A similar bill was passed in Lok Sabha in January but it could not be cleared in the Rajya Sabha. The bill had then lapsed with the dissolution of the previous Lok Sabha.
The proposed law, which has been in the making since at least 2003, is the third attempt by the government to enact a law to regulate the use of DNA technology in the country after an earlier version of the Bill had been finalised in 2015 but could not be introduced in parliament.
Opposing the introduction of the bill, Congress leader in Lok Sabha Adhir Ranjan Chowdhury said the Bill violates fundamental rights as DNA of undertrials can be collected without court orders. Describing the draft law as “flawed”, he said there is no provision of consent on the storage of DNA data.
Congress leader Shashi Tharoor alleged that the bill would institutionalise a “surveillance state” and suggested that a data protection law should be put in place first. “You cannot put the cart before the horse,” he said.
Minister for science and technology Harsh Vardhan, who introduced the Bill, said there is “no serious substance” in the concerns raised by members. He also pointed out that several rounds of consultations have been undertaken and the measure has been pending for nearly a decade. He reminded members that a similar bill was passed by the previous Lok Sabha too after long deliberations.
The legislation seeks to establish a National DNA Data Bank and Regional DNA Data Banks and envisages that every data bank maintain indices like the crime scene index, suspects’ or undertrials’ index, offenders’ index, missing persons’ index and unknown deceased persons’ index.
The legislation also seeks to establish a DNA Regulatory Board. Every laboratory that analyses DNA samples to establish the identity of an individual has to be accredited by the board.
Under the Bill, written consent by individuals is required to collect DNA samples from them. Consent is not required for offences with a punishment of more than seven years of imprisonment or death.
It also provides for the removal of DNA profiles of suspects upon the filing of a police report or court order, and of undertrials on the basis of a court order. Profiles in the crime scene and missing persons’ index will be removed on a written request.
The government has insisted that the Bill will merely expand the “application of DNA-based forensic technologies to support and strengthen the justice delivery of the country”, activists and civil society members claim that the Centre has ignored privacy and security concerns.
The Law Commission, which submitted the final version of the DNA-Based Technology (Use and Regulation) Bill, 2018 to the government in 2017, did not examine the Bill in light of two important privacy-related developments.
The Law Commission finished its deliberations regarding the bill by July 2017, a month before a nine-judge bench of the Supreme Court ruled in Puttaswamy vs Union of India that Indians enjoy a fundamental right to privacy. In its report, the Law Commission made multiple allusions to the then-impending privacy judgement and stated that, “whether in Indian context privacy is an integral part of Article 21 of the constitution is a matter of academic debate. The issue is pending consideration before a larger bench of the Supreme Court.”

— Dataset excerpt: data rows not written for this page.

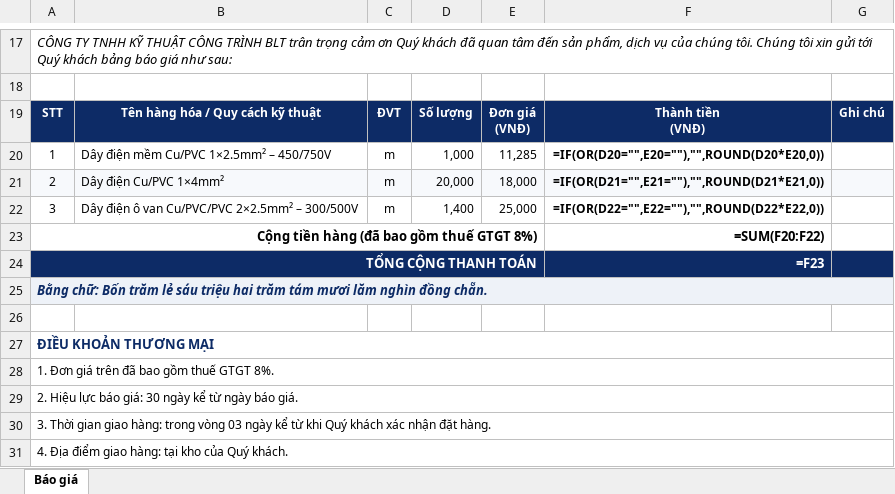
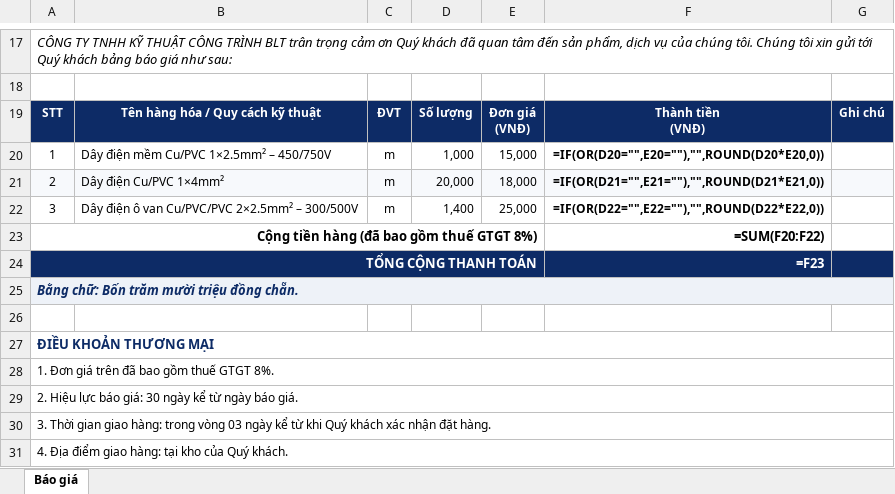
Before and after one commit to haquyenkl2-sys/C-NG-TY-CP-TH-NG-M-I-T-NG-H-P-MINH-PH-T, an Excel workbook: bao-gia/BLT/Day-dien/Bao-gia-BLT-Day-dien-BG-2026-002.xlsx, sheet Báo giá, drawn as a sheet; only a part is shown, gaps mark what is left out; values as stored, in another font and other column widths than the file's, no borders; formulas without a stored value are shown as written; charts and pictures not drawn; the diff names each change by its address in the sheet, - before the commit and + after, or states it on an @@ line.

```diff
--- a/bao-gia/BLT/Day-dien/Bao-gia-BLT-Day-dien-BG-2026-002.xlsx (sheet Báo giá)
+++ b/bao-gia/BLT/Day-dien/Bao-gia-BLT-Day-dien-BG-2026-002.xlsx (sheet Báo giá)
-E20: 11,285
+E20: 15,000
-A25: …Bốn trăm lẻ sáu triệu hai trăm tám mươi lăm nghìn đồng chẵn.
+A25: …Bốn trăm mười triệu đồng chẵn.
```
Also changed, not shown: 2 other files.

Secondly, the Law commission’s report preceded Justice Srikrishna’s report which laid down the rights of ‘data principals’ (Indian citizens), proposed the creation of a data authority to enforce the Act, and set penalties for violations by ‘data fiduciaries’.

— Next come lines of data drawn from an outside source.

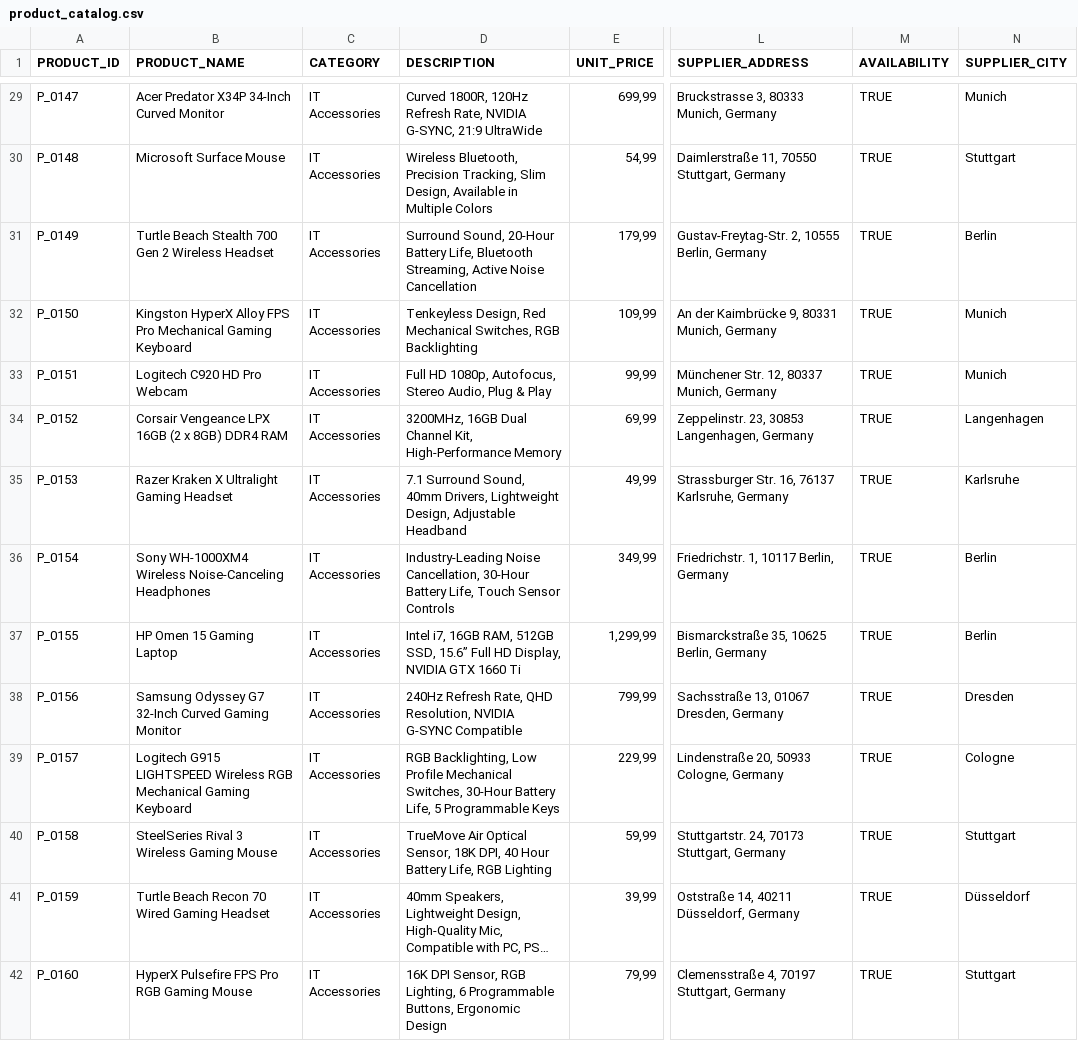
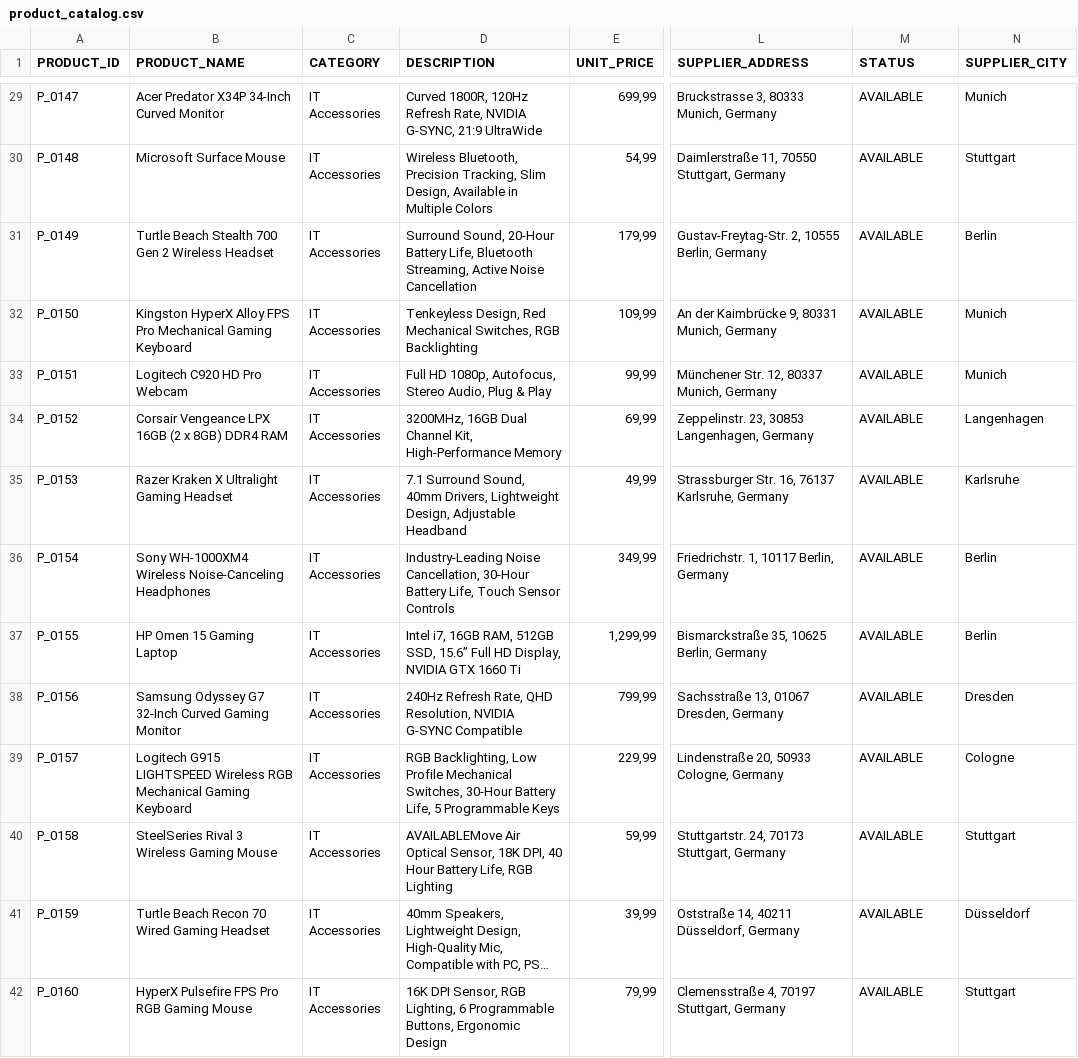
Before and after one commit to bolodania/sap-genai-hub-with-sap-hana-cloud-vector-engine, a CSV file: data/product_catalog.csv, drawn as a sheet; only a part is shown, gaps mark what is left out; long unchanged cells end in …; the diff covers the shown part only; the diff names each change by its address in the sheet, - before the commit and + after, or states it on an @@ line.

```diff
--- a/data/product_catalog.csv
+++ b/data/product_catalog.csv
-M1: AVAILABILITY
+M1: STATUS
-M29:M42 (STATUS): TRUE
+M29:M42 (STATUS): AVAILABLE
-D40 (DESCRIPTION): TrueMove Air Optical…
+D40 (DESCRIPTION): AVAILABLEMove Air Optical…
```
Also changed, not shown: 62 edited cells elsewhere in this file, 1 other file.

Additionally, while the Indian government has maintained that the proposed DNA database project will purportedly cost only Rs 20 crore, analysis by The Wire demonstrates that the cost of just acquiring the DNA samples from people arrested in India on criminal charges alone could be over Rs 1,800 crore.

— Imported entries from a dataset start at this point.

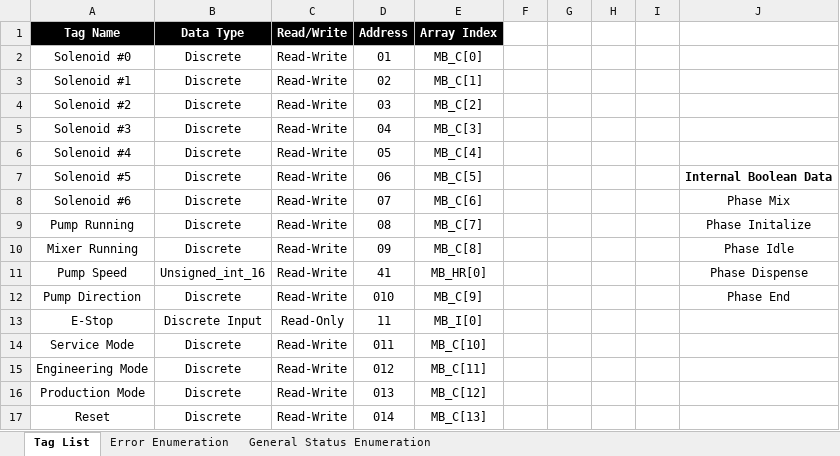
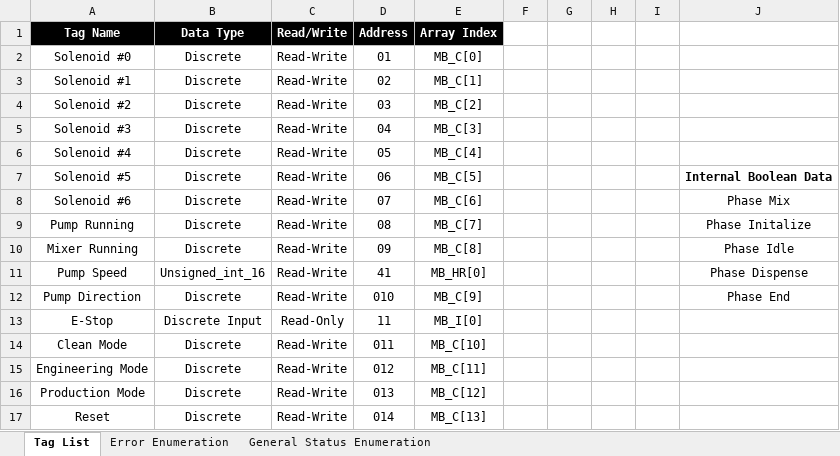
Before and after one commit to jkeller11/Alchemy, an Excel workbook: Modbus_Tags.xlsb.xlsx, sheet Tag List, drawn as a sheet; values as stored, in another font and other column widths than the file's, no borders; the diff names each change by its address in the sheet, - before the commit and + after, or states it on an @@ line.

```diff
--- a/Modbus_Tags.xlsb.xlsx (sheet Tag List)
+++ b/Modbus_Tags.xlsb.xlsx (sheet Tag List)
-A14 (Tag Name): Service Mode
+A14 (Tag Name): Clean Mode
```
Also changed, not shown: 3 other files.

Another concern raised regarding DNA profiling is related to the lack of proper infrastructure and technical know-how to use it for criminal investigations in a widespread or effective manner
Civil society stakeholders have expressed concerns over the aggravation of institutional biases that are already present in the existing DNA identification. For example, the CDFD already asks for the caste of the suspect during the collection of the DNA sample.
(With inputs from PTI)